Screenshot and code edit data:
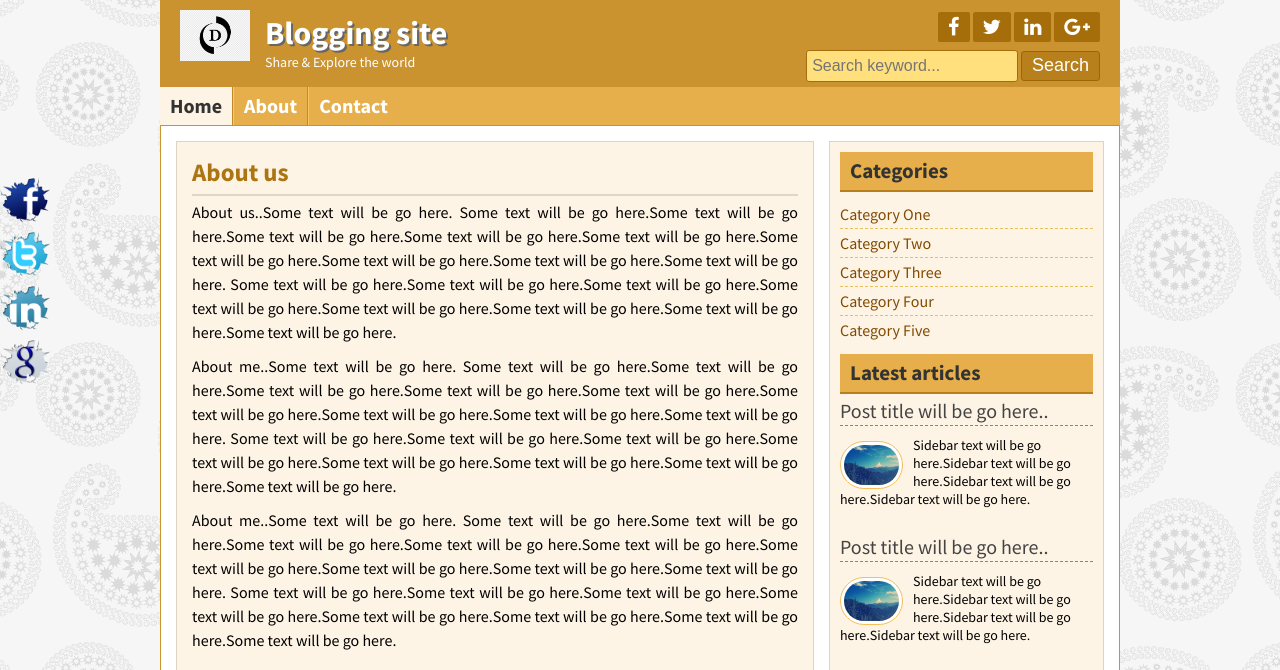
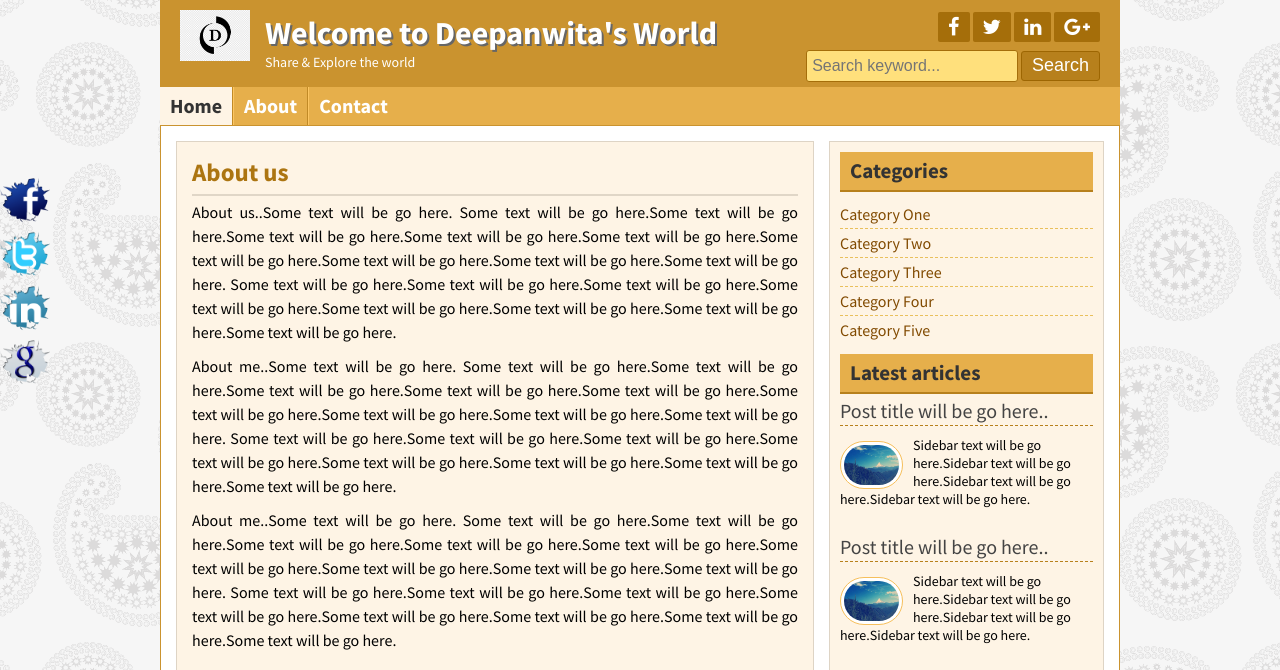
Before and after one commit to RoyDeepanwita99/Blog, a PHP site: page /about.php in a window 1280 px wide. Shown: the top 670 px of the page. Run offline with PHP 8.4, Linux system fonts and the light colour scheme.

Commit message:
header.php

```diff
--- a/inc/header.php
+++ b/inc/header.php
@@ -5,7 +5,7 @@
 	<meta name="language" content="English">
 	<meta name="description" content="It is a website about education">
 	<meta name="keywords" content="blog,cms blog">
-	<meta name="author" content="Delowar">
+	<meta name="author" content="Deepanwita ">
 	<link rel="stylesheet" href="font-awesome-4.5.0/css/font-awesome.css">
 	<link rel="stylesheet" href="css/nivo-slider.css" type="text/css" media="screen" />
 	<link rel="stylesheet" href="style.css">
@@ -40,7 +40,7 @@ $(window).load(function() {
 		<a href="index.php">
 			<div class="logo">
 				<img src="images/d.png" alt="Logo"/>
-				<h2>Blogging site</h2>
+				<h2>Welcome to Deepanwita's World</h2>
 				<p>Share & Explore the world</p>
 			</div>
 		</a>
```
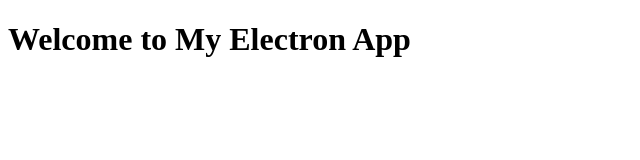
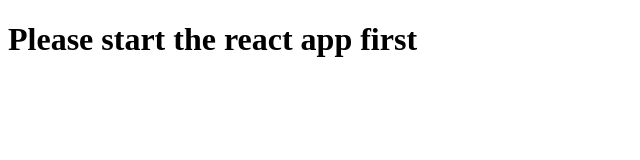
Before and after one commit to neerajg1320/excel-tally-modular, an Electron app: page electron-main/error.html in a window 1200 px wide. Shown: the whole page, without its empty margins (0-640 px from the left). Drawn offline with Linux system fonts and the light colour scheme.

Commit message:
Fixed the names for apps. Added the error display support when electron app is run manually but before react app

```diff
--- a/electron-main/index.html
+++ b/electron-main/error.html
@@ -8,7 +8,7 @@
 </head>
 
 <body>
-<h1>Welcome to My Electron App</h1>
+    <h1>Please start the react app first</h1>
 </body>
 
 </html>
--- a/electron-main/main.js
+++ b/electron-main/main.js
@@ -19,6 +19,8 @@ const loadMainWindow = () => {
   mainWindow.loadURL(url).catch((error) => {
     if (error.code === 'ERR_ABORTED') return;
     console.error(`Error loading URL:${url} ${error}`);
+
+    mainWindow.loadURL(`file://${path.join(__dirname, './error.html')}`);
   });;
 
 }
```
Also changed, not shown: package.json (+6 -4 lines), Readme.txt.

---

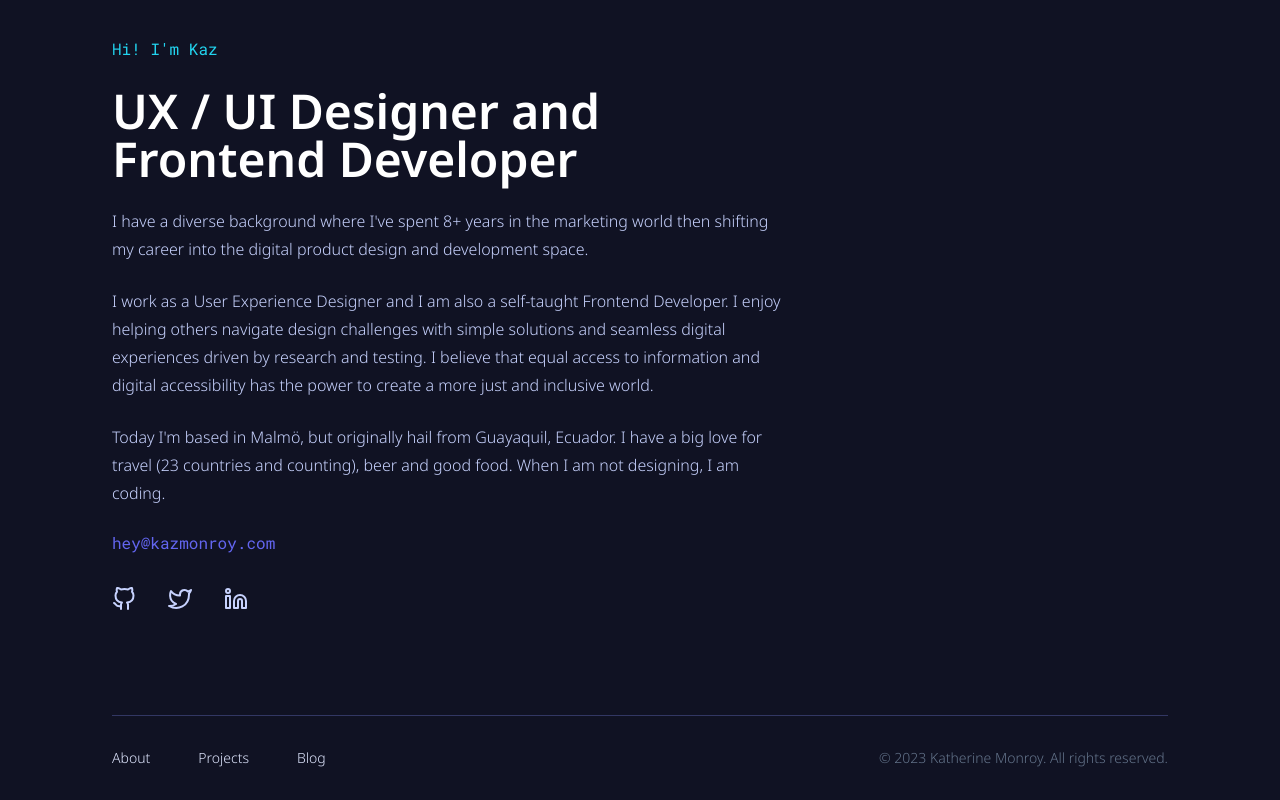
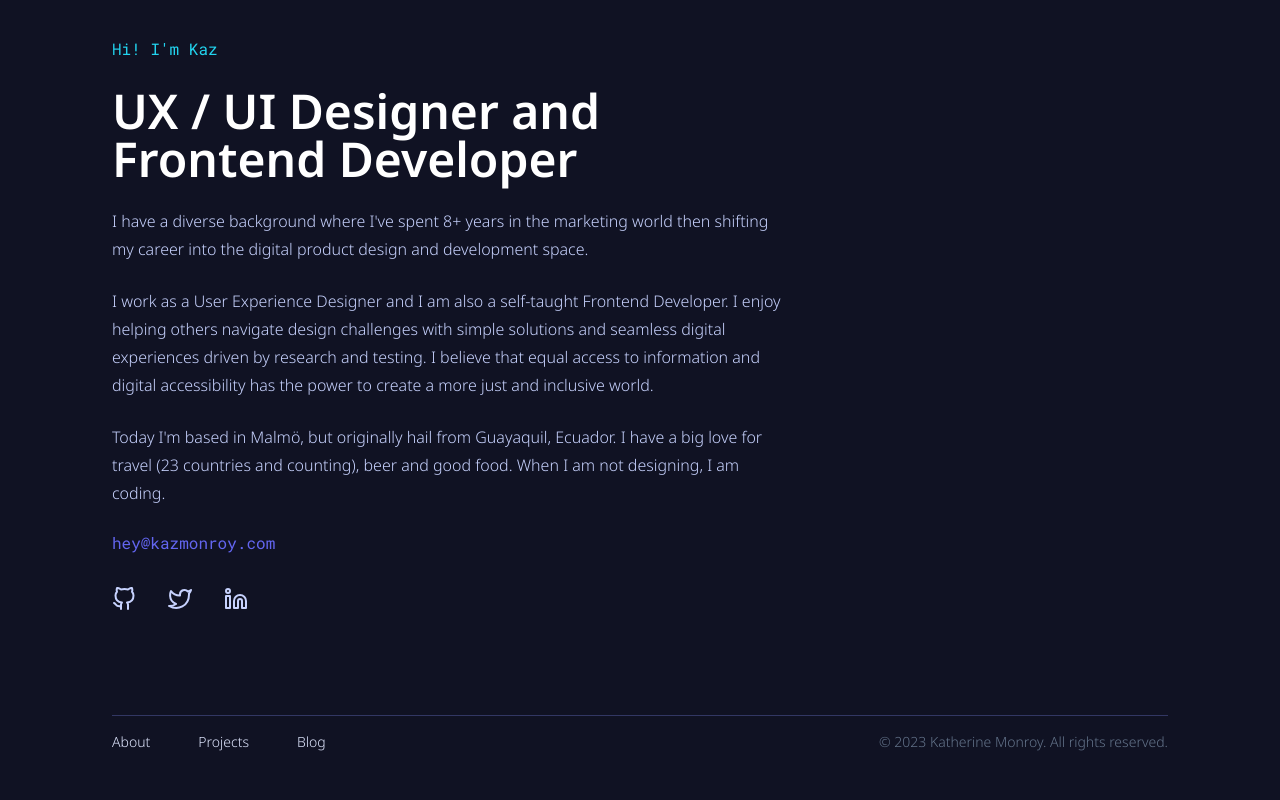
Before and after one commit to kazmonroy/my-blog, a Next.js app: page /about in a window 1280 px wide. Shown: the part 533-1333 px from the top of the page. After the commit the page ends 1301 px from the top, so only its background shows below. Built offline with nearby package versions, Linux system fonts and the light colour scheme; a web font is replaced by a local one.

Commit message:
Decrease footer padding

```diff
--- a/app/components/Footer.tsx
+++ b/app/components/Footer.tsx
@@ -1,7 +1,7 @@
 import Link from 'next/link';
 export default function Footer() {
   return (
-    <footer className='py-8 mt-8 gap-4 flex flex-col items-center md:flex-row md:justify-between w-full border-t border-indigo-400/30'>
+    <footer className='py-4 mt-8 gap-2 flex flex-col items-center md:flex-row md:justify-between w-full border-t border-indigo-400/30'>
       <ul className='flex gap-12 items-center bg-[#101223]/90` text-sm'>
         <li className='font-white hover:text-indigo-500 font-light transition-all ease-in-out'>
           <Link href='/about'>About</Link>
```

### TO DO
Those lines above that contain the string "href" should be returned.

### TASK OUTPUT
 	<link rel="stylesheet" href="font-awesome-4.5.0/css/font-awesome.css">
 	<link rel="stylesheet" href="css/nivo-slider.css" type="text/css" media="screen" />
 	<link rel="stylesheet" href="style.css">
 		<a href="index.php">
           <Link href='/about'>About</Link>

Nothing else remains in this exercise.